ABOUT THIS EXERCISE
Write all of the lines below out again, exactly as they stand.

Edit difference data
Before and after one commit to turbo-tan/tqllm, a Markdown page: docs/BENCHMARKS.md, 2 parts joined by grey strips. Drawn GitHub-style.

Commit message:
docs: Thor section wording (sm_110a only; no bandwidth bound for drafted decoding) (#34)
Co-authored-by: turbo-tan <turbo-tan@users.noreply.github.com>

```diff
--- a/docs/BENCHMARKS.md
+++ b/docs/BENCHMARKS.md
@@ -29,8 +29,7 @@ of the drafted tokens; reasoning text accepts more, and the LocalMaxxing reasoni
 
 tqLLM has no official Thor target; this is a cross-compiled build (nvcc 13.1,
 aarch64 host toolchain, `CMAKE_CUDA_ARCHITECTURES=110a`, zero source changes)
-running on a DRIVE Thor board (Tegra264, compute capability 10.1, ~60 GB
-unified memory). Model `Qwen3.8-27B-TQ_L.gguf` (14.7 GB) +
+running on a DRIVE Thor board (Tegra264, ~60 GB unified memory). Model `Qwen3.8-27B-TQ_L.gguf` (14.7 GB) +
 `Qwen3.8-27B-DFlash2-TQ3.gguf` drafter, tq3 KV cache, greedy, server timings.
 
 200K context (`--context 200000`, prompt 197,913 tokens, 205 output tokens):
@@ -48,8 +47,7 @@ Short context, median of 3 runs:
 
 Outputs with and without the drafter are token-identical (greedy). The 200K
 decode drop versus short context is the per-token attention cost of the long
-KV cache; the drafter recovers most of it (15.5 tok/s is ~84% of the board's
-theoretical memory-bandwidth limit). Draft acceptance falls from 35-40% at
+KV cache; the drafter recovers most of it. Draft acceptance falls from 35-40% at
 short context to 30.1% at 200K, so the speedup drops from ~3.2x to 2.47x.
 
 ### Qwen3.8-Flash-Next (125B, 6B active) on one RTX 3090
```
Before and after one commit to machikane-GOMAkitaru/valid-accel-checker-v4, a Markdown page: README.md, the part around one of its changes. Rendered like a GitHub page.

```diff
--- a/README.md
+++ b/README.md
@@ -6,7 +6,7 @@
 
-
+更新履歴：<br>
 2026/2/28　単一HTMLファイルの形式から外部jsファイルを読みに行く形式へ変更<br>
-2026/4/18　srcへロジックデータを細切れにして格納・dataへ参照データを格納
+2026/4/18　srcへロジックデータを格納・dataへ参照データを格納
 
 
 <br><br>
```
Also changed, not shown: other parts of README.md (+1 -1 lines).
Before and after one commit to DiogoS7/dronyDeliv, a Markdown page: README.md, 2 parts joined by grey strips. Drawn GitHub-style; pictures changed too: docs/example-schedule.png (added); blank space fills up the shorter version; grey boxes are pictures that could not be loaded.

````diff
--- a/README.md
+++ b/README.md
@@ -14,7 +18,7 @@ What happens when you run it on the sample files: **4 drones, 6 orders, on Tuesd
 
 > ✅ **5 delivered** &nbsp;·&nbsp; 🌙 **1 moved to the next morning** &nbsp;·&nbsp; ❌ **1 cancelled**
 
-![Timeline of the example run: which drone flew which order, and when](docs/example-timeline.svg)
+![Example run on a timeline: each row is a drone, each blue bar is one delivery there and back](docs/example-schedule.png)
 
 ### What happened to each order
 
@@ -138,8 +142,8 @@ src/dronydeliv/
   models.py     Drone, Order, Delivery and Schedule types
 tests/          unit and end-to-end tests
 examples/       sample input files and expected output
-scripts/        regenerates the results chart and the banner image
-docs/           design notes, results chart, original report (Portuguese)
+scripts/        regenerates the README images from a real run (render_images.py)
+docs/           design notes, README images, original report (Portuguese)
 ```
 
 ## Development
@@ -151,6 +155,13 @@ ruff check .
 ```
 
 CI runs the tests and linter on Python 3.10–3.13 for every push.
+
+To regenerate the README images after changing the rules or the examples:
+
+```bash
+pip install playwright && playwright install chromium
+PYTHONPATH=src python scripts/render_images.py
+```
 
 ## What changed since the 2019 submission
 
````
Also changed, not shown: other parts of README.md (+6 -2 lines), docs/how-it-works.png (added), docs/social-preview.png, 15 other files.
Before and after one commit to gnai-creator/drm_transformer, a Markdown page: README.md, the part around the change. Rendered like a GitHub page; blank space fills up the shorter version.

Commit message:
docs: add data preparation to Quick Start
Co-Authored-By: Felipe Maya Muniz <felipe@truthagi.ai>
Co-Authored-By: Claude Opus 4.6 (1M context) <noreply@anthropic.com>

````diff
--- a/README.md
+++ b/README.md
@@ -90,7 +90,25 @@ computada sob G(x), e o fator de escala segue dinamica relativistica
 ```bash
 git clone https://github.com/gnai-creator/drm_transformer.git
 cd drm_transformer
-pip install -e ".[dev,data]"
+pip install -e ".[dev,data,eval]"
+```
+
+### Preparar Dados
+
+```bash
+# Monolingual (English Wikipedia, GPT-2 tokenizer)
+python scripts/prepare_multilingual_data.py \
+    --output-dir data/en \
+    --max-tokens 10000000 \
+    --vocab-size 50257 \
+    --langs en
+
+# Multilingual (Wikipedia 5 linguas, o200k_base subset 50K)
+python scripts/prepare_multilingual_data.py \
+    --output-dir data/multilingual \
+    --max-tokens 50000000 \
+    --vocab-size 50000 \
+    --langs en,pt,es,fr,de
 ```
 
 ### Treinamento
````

OUTPUT BELOW
Before and after one commit to turbo-tan/tqllm, a Markdown page: docs/BENCHMARKS.md, 2 parts joined by grey strips. Drawn GitHub-style.

Commit message:
docs: Thor section wording (sm_110a only; no bandwidth bound for drafted decoding) (#34)
Co-authored-by: turbo-tan <turbo-tan@users.noreply.github.com>

```diff
--- a/docs/BENCHMARKS.md
+++ b/docs/BENCHMARKS.md
@@ -29,8 +29,7 @@ of the drafted tokens; reasoning text accepts more, and the LocalMaxxing reasoni
 
 tqLLM has no official Thor target; this is a cross-compiled build (nvcc 13.1,
 aarch64 host toolchain, `CMAKE_CUDA_ARCHITECTURES=110a`, zero source changes)
-running on a DRIVE Thor board (Tegra264, compute capability 10.1, ~60 GB
-unified memory). Model `Qwen3.8-27B-TQ_L.gguf` (14.7 GB) +
+running on a DRIVE Thor board (Tegra264, ~60 GB unified memory). Model `Qwen3.8-27B-TQ_L.gguf` (14.7 GB) +
 `Qwen3.8-27B-DFlash2-TQ3.gguf` drafter, tq3 KV cache, greedy, server timings.
 
 200K context (`--context 200000`, prompt 197,913 tokens, 205 output tokens):
@@ -48,8 +47,7 @@ Short context, median of 3 runs:
 
 Outputs with and without the drafter are token-identical (greedy). The 200K
 decode drop versus short context is the per-token attention cost of the long
-KV cache; the drafter recovers most of it (15.5 tok/s is ~84% of the board's
-theoretical memory-bandwidth limit). Draft acceptance falls from 35-40% at
+KV cache; the drafter recovers most of it. Draft acceptance falls from 35-40% at
 short context to 30.1% at 200K, so the speedup drops from ~3.2x to 2.47x.
 
 ### Qwen3.8-Flash-Next (125B, 6B active) on one RTX 3090
```
Before and after one commit to machikane-GOMAkitaru/valid-accel-checker-v4, a Markdown page: README.md, the part around one of its changes. Rendered like a GitHub page.

```diff
--- a/README.md
+++ b/README.md
@@ -6,7 +6,7 @@
 
-
+更新履歴：<br>
 2026/2/28　単一HTMLファイルの形式から外部jsファイルを読みに行く形式へ変更<br>
-2026/4/18　srcへロジックデータを細切れにして格納・dataへ参照データを格納
+2026/4/18　srcへロジックデータを格納・dataへ参照データを格納
 
 
 <br><br>
```
Also changed, not shown: other parts of README.md (+1 -1 lines).
Before and after one commit to DiogoS7/dronyDeliv, a Markdown page: README.md, 2 parts joined by grey strips. Drawn GitHub-style; pictures changed too: docs/example-schedule.png (added); blank space fills up the shorter version; grey boxes are pictures that could not be loaded.

````diff
--- a/README.md
+++ b/README.md
@@ -14,7 +18,7 @@ What happens when you run it on the sample files: **4 drones, 6 orders, on Tuesd
 
 > ✅ **5 delivered** &nbsp;·&nbsp; 🌙 **1 moved to the next morning** &nbsp;·&nbsp; ❌ **1 cancelled**
 
-![Timeline of the example run: which drone flew which order, and when](docs/example-timeline.svg)
+![Example run on a timeline: each row is a drone, each blue bar is one delivery there and back](docs/example-schedule.png)
 
 ### What happened to each order
 
@@ -138,8 +142,8 @@ src/dronydeliv/
   models.py     Drone, Order, Delivery and Schedule types
 tests/          unit and end-to-end tests
 examples/       sample input files and expected output
-scripts/        regenerates the results chart and the banner image
-docs/           design notes, results chart, original report (Portuguese)
+scripts/        regenerates the README images from a real run (render_images.py)
+docs/           design notes, README images, original report (Portuguese)
 ```
 
 ## Development
@@ -151,6 +155,13 @@ ruff check .
 ```
 
 CI runs the tests and linter on Python 3.10–3.13 for every push.
+
+To regenerate the README images after changing the rules or the examples:
+
+```bash
+pip install playwright && playwright install chromium
+PYTHONPATH=src python scripts/render_images.py
+```
 
 ## What changed since the 2019 submission
 
````
Also changed, not shown: other parts of README.md (+6 -2 lines), docs/how-it-works.png (added), docs/social-preview.png, 15 other files.
Before and after one commit to gnai-creator/drm_transformer, a Markdown page: README.md, the part around the change. Rendered like a GitHub page; blank space fills up the shorter version.

Commit message:
docs: add data preparation to Quick Start
Co-Authored-By: Felipe Maya Muniz <felipe@truthagi.ai>
Co-Authored-By: Claude Opus 4.6 (1M context) <noreply@anthropic.com>

````diff
--- a/README.md
+++ b/README.md
@@ -90,7 +90,25 @@ computada sob G(x), e o fator de escala segue dinamica relativistica
 ```bash
 git clone https://github.com/gnai-creator/drm_transformer.git
 cd drm_transformer
-pip install -e ".[dev,data]"
+pip install -e ".[dev,data,eval]"
+```
+
+### Preparar Dados
+
+```bash
+# Monolingual (English Wikipedia, GPT-2 tokenizer)
+python scripts/prepare_multilingual_data.py \
+    --output-dir data/en \
+    --max-tokens 10000000 \
+    --vocab-size 50257 \
+    --langs en
+
+# Multilingual (Wikipedia 5 linguas, o200k_base subset 50K)
+python scripts/prepare_multilingual_data.py \
+    --output-dir data/multilingual \
+    --max-tokens 50000000 \
+    --vocab-size 50000 \
+    --langs en,pt,es,fr,de
 ```
 
 ### Treinamento
````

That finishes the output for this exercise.